    Any new regulations that might now be crafted to prevent future recurrences must be well thought out, for two reasons. First, financial institutions will quickly adapt to defeat any regulation that is poorly designed, morphing into new, vaccine-resistant strains. Second, heavy-handed regulations are sometimes worse than the disease against which they are meant to protect. I would be wary of any regulatory initiatives that interfere with market discipline and attempts to protect risk takers from the consequences of bad decisions for fear of creating a moral hazard that might endanger the long-term health of our economic and financial system simply to provide momentary relief.  

  • Dennis Lockhart Last Thursday, I said in a speech that I have not seen conclusive signs of weakness in the broader economy.  Friday's data, however, shows employment was beginning to soften back in June.  This news should be evaluated with recently positive reports in retail sales.

    [ September 10, 2007 ]

    "Last Thursday, I said in a speech that I have not seen conclusive signs of weakness in the broader economy,'' Lockhart, 60, said at an event sponsored by the Atlanta Business Chronicle. ``Friday's data, however, shows employment was beginning to soften back in June. This news should be evaluated with recently positive reports in retail sales.''    

    As reported by Bloomberg News

  • Charles Plosser I believe disruptions in financial markets can be addressed using the tools available to the Federal Reserve without necessarily having to make a shift in the overall direction of monetary policy.

    [ September 8, 2007 ]

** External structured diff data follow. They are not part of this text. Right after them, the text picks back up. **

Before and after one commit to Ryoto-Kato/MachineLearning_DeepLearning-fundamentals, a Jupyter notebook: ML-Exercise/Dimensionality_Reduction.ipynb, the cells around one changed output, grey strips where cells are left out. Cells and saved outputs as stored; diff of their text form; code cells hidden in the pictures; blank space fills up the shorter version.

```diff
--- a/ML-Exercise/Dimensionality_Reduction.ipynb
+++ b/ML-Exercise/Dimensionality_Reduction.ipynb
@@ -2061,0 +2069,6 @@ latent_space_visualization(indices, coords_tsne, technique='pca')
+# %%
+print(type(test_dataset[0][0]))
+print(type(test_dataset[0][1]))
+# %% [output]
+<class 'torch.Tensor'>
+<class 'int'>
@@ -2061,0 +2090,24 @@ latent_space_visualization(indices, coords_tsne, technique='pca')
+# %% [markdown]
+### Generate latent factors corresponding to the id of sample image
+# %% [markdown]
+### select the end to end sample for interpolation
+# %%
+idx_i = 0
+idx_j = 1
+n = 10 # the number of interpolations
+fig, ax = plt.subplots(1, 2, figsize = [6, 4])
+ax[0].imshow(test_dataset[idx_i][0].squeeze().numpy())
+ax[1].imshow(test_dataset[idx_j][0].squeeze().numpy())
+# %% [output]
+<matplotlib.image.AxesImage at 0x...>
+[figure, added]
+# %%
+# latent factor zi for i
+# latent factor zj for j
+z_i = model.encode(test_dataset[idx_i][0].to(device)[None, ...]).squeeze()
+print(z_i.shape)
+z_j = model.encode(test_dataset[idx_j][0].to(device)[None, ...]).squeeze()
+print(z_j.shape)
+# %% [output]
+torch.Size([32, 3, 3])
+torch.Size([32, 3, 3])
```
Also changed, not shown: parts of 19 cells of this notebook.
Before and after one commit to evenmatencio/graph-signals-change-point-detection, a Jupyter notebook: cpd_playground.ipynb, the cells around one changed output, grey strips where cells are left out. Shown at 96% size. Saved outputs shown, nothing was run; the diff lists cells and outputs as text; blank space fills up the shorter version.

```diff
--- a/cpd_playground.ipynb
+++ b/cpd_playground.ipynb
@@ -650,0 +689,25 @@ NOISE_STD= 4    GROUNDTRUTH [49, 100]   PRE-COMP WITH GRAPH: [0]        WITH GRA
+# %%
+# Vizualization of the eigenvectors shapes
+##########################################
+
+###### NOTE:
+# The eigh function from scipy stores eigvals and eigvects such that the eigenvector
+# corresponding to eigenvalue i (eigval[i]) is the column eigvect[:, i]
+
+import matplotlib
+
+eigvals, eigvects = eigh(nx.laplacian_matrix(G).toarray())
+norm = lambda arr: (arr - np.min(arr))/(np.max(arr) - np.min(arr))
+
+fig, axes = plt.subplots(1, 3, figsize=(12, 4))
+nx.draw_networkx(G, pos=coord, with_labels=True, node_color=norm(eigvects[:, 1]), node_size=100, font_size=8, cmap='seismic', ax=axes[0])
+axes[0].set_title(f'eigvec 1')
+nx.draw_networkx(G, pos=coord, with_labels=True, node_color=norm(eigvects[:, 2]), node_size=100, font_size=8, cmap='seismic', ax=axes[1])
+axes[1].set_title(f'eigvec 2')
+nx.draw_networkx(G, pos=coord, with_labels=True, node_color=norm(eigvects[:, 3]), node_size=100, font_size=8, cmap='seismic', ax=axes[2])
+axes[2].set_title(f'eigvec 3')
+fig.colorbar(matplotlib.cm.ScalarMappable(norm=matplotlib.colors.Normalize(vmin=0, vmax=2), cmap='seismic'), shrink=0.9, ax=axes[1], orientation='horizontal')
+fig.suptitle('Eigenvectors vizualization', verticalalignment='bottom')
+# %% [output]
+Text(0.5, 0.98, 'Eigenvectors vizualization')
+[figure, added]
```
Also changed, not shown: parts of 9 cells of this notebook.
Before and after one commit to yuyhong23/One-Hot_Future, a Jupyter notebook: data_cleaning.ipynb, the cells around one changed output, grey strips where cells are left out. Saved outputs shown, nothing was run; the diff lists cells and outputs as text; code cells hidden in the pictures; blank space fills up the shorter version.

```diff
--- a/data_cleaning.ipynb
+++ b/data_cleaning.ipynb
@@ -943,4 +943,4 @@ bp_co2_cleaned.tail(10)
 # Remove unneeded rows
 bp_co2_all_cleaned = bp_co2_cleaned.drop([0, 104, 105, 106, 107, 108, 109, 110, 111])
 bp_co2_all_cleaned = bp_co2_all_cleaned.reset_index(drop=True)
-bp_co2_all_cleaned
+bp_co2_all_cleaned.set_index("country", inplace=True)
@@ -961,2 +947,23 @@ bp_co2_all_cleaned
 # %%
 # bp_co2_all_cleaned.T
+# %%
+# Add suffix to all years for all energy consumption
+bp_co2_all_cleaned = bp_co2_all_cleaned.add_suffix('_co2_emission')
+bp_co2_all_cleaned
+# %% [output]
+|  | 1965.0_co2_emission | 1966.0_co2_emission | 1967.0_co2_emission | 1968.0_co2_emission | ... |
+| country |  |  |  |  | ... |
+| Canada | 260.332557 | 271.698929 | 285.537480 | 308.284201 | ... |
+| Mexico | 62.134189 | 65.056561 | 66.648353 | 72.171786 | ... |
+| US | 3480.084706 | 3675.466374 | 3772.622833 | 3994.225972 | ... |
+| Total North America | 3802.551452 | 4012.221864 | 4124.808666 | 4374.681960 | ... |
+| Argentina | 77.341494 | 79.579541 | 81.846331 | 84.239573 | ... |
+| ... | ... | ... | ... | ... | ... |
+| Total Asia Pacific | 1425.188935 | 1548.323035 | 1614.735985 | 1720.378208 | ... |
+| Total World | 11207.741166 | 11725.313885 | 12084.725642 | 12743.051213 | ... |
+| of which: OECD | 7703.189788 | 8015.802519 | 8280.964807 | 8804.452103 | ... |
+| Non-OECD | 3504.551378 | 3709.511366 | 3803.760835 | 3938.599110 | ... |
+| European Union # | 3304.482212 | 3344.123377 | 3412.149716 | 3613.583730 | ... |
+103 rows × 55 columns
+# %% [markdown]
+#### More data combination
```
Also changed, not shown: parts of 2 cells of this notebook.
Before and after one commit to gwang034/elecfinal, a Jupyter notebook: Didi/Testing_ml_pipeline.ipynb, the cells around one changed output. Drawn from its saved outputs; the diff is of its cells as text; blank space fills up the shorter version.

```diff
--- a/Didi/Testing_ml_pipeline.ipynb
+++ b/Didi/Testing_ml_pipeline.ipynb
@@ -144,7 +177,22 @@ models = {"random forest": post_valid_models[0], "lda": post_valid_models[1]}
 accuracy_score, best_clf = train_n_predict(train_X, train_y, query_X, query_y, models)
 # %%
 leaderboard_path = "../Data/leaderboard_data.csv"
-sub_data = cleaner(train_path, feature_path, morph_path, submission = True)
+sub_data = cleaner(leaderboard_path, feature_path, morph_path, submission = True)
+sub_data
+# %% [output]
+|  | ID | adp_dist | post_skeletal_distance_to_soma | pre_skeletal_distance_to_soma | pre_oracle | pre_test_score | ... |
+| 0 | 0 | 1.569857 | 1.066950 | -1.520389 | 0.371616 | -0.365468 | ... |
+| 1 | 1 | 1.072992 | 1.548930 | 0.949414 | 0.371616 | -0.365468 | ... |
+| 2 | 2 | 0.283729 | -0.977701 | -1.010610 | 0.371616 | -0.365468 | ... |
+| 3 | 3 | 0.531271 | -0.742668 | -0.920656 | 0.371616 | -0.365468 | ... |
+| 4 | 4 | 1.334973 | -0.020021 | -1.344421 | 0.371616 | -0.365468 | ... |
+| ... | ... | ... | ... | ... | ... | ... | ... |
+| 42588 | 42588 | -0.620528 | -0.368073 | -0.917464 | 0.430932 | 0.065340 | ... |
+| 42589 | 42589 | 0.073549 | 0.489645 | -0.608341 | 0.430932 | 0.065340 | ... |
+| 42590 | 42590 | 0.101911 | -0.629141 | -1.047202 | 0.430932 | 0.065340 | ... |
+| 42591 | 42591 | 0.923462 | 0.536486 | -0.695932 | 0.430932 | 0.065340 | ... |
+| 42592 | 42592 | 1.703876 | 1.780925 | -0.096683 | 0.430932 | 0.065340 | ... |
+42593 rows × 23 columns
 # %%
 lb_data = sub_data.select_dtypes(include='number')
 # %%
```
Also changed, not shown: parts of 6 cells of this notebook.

    A change in monetary policy would be required if the outlook for the economy changes in a way that is inconsistent with the Fed’s goals of price stability and maximum sustainable economic growth. Certainly, standing here today, it is obvious that tighter credit conditions and disruptions in financial markets have increased the uncertainty surrounding our forecasts of the economy. The FOMC continues to monitor incoming data and other economic information for signs that these disruptions are having a broader impact on the economy. In my view, it will be very important to assess such information in light of the Fed’s commitment to achieving its long-run goals of price stability and sustainable economic growth.

  • Charles Plosser The Committee usually does not base its decision to change monetary policy on any one number, but instead assesses the cumulative impact of all incoming data for the outlook in light of its ultimate goals.

    [ September 8, 2007 ]

    As you are no doubt aware, the monthly statistics reported on the economy are very volatile and subject to revision. The FOMC works hard to differentiate those factors that may have only a temporary impact on the economy or inflation from those of a more sustained nature...

    The Committee looks at a variety of data and economic information in formulating its economic outlook. When information indicates that the outlook for economic growth and inflation has changed, one still has to ask whether it has changed enough to impede the achievement of the Fed’s goals of price stability and maximum sustainable economic growth. As I mentioned, the economy is remarkably resilient. One must also ask how much monetary policy can influence that forecast over the relevant time horizon. Thus the Committee usually does not base its decision to change monetary policy on any one number, but instead assesses the cumulative impact of all incoming data for the outlook in light of its ultimate goals.